Richmond, VA-Some of the country’s larger trucking companies the utilize electronic log books, but a high number of trucking companies, especially smaller ones, rely on their drivers to be honest about the hours they are working, and whether they are fully complying with federal hours of service regulations.

The Federal Motor Carrier Safety Administration proposed a rule last week would require interstate commercial trucking a bus companies to utilize electronic logs books to assure drivers are complying with federal hours-of-service regulations.

Having an electronic log book would make it more difficult for drivers to misrepresent their driving hours and thereby save approximately 20 lives and prevent injuries to 434 people each year, Trucking reported.

The proposed rule would protect the driver’s privacy by only giving the FMCSA and law enforcement access to data recorded by the electronic log books during road-side inspections, compliance reviews and post-accident investigations.

The rule will also protect drivers from harassment by levying an $11,000 fine on a motor carrier that encourages a driver to violate hours-of-service rules or work when they are too sick or unable to.

A recent accident which occurred in Illinois serves as a good example of how an electronic log book could be improve road safety.

Last month, a truck driver plowed into two people who had stopped along an Illinois freeway to help a stranded trucker.
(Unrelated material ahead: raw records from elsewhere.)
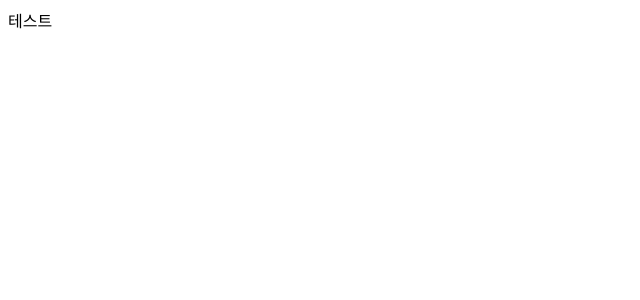
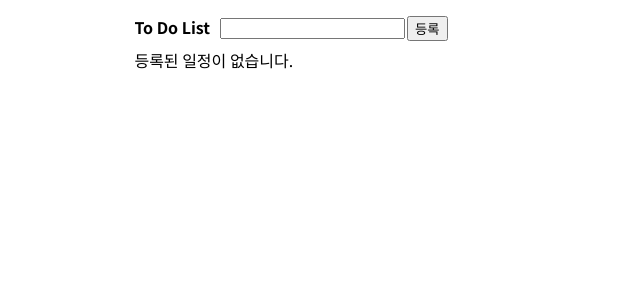
Before and after one commit to DeveloperRooney/reactExam, a React (Vite) app in the folder ReactExam/: page / in a window 1280 px wide. Shown: the top 300 px of the page, without its empty margins (0-640 px from the left). Built offline with nearby package versions, Linux system fonts and the light colour scheme.

Commit message:
컴포넌트 분리

```diff
--- a/ReactExam/src/App.jsx
+++ b/ReactExam/src/App.jsx
@@ -1,11 +1,105 @@
-import {useState} from 'react';
+import React, {useState} from 'react';
 import "./main.css";
 
+console.clear();
+
 const App = () => {
+
+  const [newToDo, setNewToDo] = useState('');
+  const [toDoList, setToDoList] = useState([]);
+
+  return (
+    <div className='layout'>
+      <ToDoForm newToDo={newToDo}
+                setNewToDo={setNewToDo}
+                toDoList={toDoList}
+                setToDoList={setToDoList}/>
+      <ToDoList toDoList={toDoList} setToDoList={setToDoList}/>
+    </div>
+  )
+}
+
+const ToDoForm = ({ newToDo, setNewToDo, toDoList, setToDoList }) => {
+  const [toDoIndex, setToDoIndex] = useState(1);
+
+  const addToDo = () => {
+    const toDo = {
+      id: toDoIndex,
+      title: newToDo,
+    };
+    setToDoList([...toDoList, toDo]);
+    setToDoIndex(toDoIndex + 1);
+    setNewToDo("");
+  };
+
+  return (
+    <div className="top-menu">
+      <span className="logo">To Do List</span>
+      <input
+        type="text"
+        value={newToDo}
+        onChange={(e) => {
+          setNewToDo(e.target.value);
+        }}
+      />
+      <button onClick={addToDo}>등록</button>
+    </div>
+  );
+};
+
+
+
+const ToDoList = ({toDoList, setToDoList}) => {
+
+
+  const [editMode, setEditMode] = useState(false);
+
+
+  let showList = <div>등록된 일정이 없습니다.</div>
+
+  const deleteToDo = (id) => {
+    setToDoList(toDoList.filter(todo => todo.id != id));
+  }
+
+  const showEditBtn = () => {
+    setEditMode(true);
+  }
+
+  if(toDoList.length > 0) {
+    showList = (
+      <ul>
+        {toDoList.slice(0).reverse().map((toDo) => {
+          return (
+            <li key={toDo.id}>
+              {toDo.id}
+              {" "}
+              {editMode ? (
+                <>
+                  <input type="text" />
+                  {" "}
+                  <button>수정</button>
+                  {" "}
+                  <button>취소</button>
+                </>
+              ) : (
+                <>
+                  {toDo.title}
+                  <button onClick={() => showEditBtn()}>수정</button>
+                  <button onClick={() => deleteToDo(toDo.id)}>삭제</button>
+                </>
+              )}
+            </li>
+          );
+        })}
+      </ul>
+    )
+  }
+
   return (
     <>
-      테스트
+      {showList}
     </>
   )
 }
+
 export default App;
```
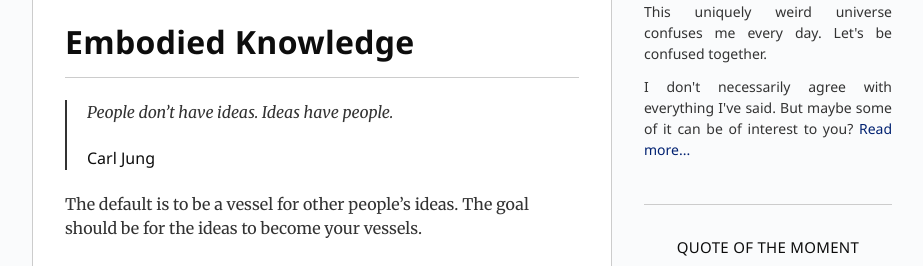
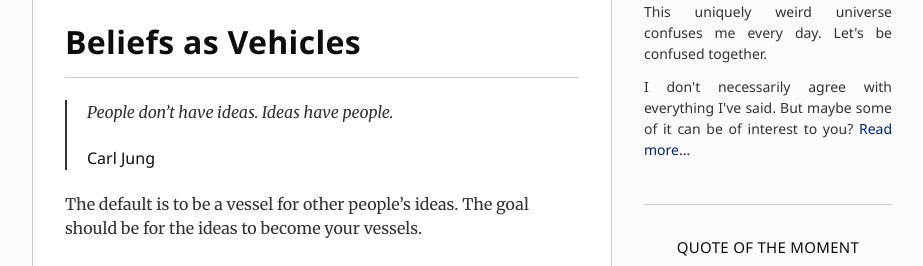
Before and after one commit to gdbroman/broman.blog, a Jekyll site: the page built from _posts/2020-08-01-embodied-knowledge.md, in a window 1280 px wide, cut to the strip 449-715 px from the top of the page. Shown: the whole strip, without its empty margins (178-1101 px from the left). Built offline with Jekyll 4.4.1, drawn with Linux system fonts in a browser that asks for light colours.

Commit message:
title change

```diff
--- a/_posts/2020-08-01-embodied-knowledge.md
+++ b/_posts/2020-08-01-embodied-knowledge.md
@@ -1,6 +1,6 @@
 ---
-title: "Embodied Knowledge"
-permalink: "embodied-knowledge"
+title: "Beliefs as Vehicles"
+permalink: "beliefs-as-vehicles"
 ---
 > People don't have ideas. Ideas have people.
 >
```
Also changed, not shown: 1 other file.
A toll way worker and a state trooper were both in their vehicles when a tractor-trailer slammed into them and the disabled tractor-trailer.

The toll way worker was killed instantly, and the Illinois state trooper was seriously injured and was put into a medically induced coma for over two weeks. The deceased man left behind a wife and two kids. The state trooper, who is married, will have a long road to recovery.

The truck driver who caused the tragic accident admitted to police that he had only 3.5 hours of sleep before driving over 12 consecutive hours; his work day began at 8 a.m. and the accident occurred after 9 p.m. Federal regulations cap the number of hours a driver can be behind the wheel at 11 hours in a 24 hour period.

In addition to being charged with driving while impaired or fatigued, the truck driver was charged with a four counts of falsifying his driver log book.

Driver log books can provide important information to police and federal regulators in the wake of a devastating accident. These log books can provide key evidence in truck accident investigations, but as you can see some drivers falsify their books to cover up dangerous driving habits.

An electronic log book would not only be beneficial to federal regulators and law enforcement agencies, but would also be provide valuable information to Virginia truck accident attorneys who represent accident victims who are injured or those who have lost a loved one. The information gleaned from these log books can assure truck accident victims get the compensation they need.